The San Antonio Spurs regular season got off to an encouraging start with a near win over the Dallas Mavericks and a come-from-behind victory against the Houston Rockets. That leads to hope that they'll be more competitive this season. On the surface, that is a low bar to clear after winning just 22 games last season but a deeper Western Conference means that the Spurs will have to show dramatic improvement.
With number-one overall pick Victor Wembanyama looking like he might be a superstar, even as a rookie, he could be a huge difference-maker. However, for the Spurs to make enough of an improvement to challenge for a spot in the play-in tournament, they will need other members of their young core to step up. The most likely candidate to take a big leap is Devin Vassell, who was the team's best player last season and he could thrive thanks to the attention that Wembanyama draws.
But the Spurs have bigger questions that will need to be answered before the end of the season. After all, despite San Antonio expecting to be more competitive, they are still rebuilding and figuring out who will have a role on their team going forward. With that in mind, let's see which questions need answering, starting with Spurs' weakest position.
4.) Can Blake Wesley improve enough to play point guard?
It's easy for second-year point guard Blake Wesley to get lost in the shuffle. He was the last of the team's three first-round selections in 2022 and, unironically, showed the least out of those players, with Jeremy Sochan and Malaki Branham looking far more NBA-ready. It was always seen as unlikely that all three players would pan out, with Sochan being the surest thing and Branham and Wesley being a coin flip.
But Branham looks like he'll be able to fill a role as a scorer off the bench, while it's unclear if Wesley can earn minutes and hasn't through the team's first two games. San Antonio did him a major favor by releasing Cam Payne, which would have buried him behind as many as three other point guards. Though, with the Spurs essentially starting Sochan at point guard, Wesley will still be behind both him and Tre Jones.
Factor in that Devonte Graham is likely to get minutes, either at point guard, shooting guard, or both, and that narrows Wesley's opportunities. In fact, the Spurs picking up the fourth-year option on Wesley's rookie-scale contract isn't a guarantee. After all, the Spurs could have two lottery picks next season and could just as easily replace him with another point guard in the draft.

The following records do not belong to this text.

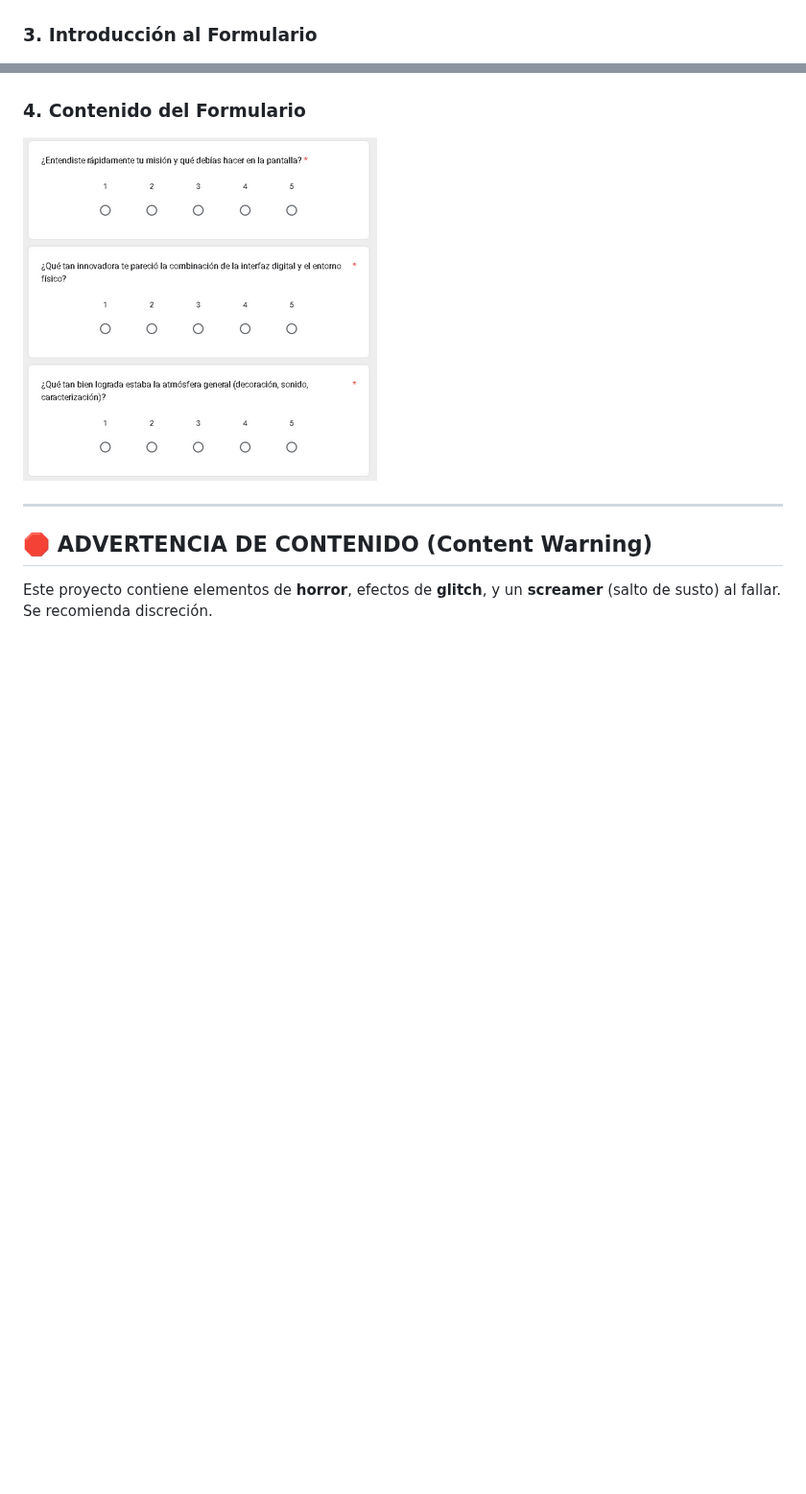
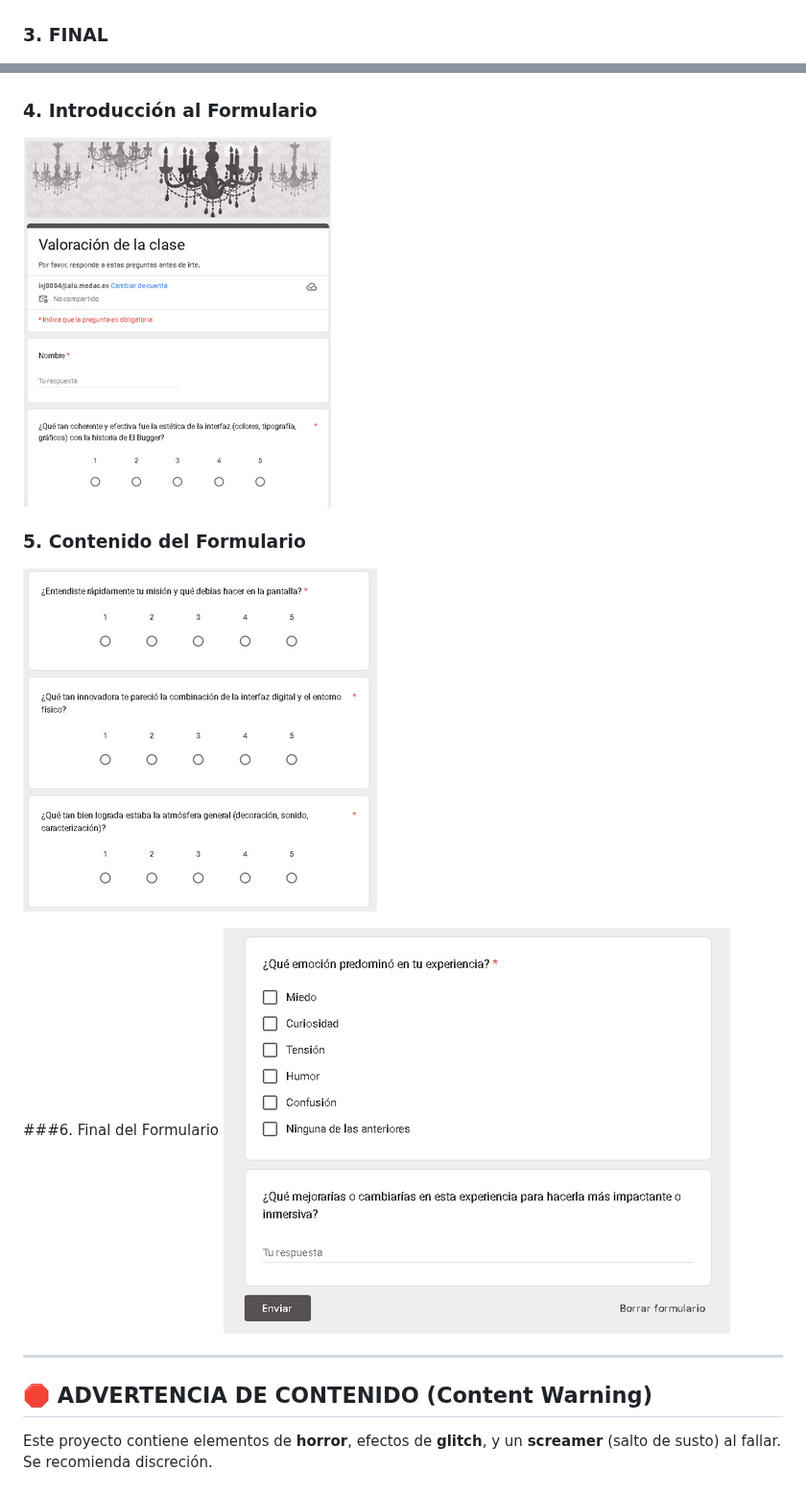
Before and after one commit to Ivannovichh/Debugger, a Markdown page: README.md, 2 parts joined by grey strips. Shown at 96% size. Drawn GitHub-style; blank space fills up the shorter version.

Commit message:
Update sections and images in README.md

```diff
--- a/README.md
+++ b/README.md
@@ -10,11 +10,17 @@ Aquí puedes ver algunas capturas de pantalla de la interfaz, la acción del jue
 ### 2. JUEGO
 ![MARCADOR DE IMAGEN 2: Captura de un evento de presión, como la inyección de código o la ventana emergente de error crítico](Imagenes/JUEGO.png)
 
-### 3. Introducción al Formulario
+### 3. FINAL
 ![MARCADOR DE IMAGEN 3: Captura de la página inicial o la parte superior del formulario al que se redirige al jugador](Imagenes/SinTítulo.png)
 
-### 4. Contenido del Formulario
-![MARCADOR DE IMAGEN 4: Captura de la sección de preguntas o detalles importantes dentro del formulario](Imagenes/form.png)
+### 4. Introducción al Formulario
+![MARCADOR DE IMAGEN 4: Captura de la sección de preguntas o detalles importantes dentro del formulario](Imagenes/1form.png)
+
+### 5. Contenido del Formulario
+![MARCADOR DE IMAGEN 5: Captura de la sección de preguntas o detalles importantes dentro del formulario](Imagenes/form.png)
+
+###6. Final del Formulario
+![MARCADOR DE IMAGEN 6: Captura de la sección de preguntas o detalles importantes dentro del formulario](Imagenes/emocionesform.png)
 
 ---
 
```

In the meantime, he'll still get some opportunities to prove himself and he does have the distinction of being the fastest player on the team. That can be an asset, though he has a tendency to play too fast. He's shown some defensive potential and has some craft as a finisher but he will need to be more under control when he does play to warrant the team giving him more opportunities.